*EXTRACTED ENTRIES*
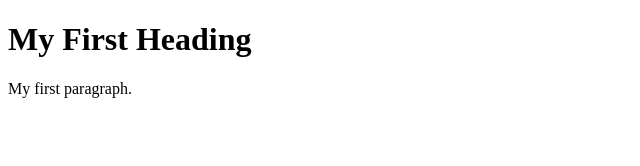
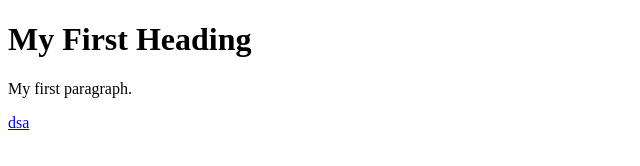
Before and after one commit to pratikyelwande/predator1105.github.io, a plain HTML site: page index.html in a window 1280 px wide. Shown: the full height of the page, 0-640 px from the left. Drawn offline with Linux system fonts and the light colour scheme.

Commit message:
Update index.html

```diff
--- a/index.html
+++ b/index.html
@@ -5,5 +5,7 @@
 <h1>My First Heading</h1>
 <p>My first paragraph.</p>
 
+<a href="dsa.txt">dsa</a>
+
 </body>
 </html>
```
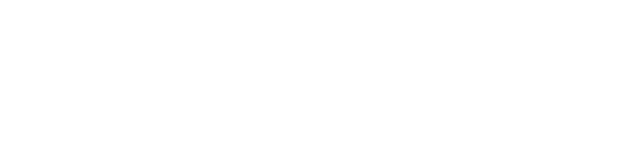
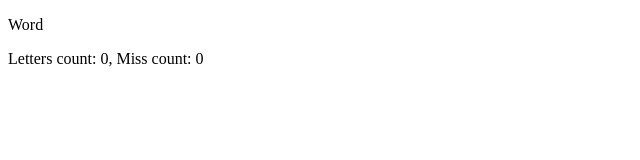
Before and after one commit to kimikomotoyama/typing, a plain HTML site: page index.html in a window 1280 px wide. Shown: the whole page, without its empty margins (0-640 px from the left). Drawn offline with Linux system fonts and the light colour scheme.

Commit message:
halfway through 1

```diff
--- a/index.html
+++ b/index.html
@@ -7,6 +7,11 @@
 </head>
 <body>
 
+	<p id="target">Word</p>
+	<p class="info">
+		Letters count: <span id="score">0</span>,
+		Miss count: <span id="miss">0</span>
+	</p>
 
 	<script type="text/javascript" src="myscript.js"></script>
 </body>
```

*YOUR GOAL*
Some lines above may hold the word "html"; say how many do, giving nothing besides the number.

*RESPONSE AREA*
8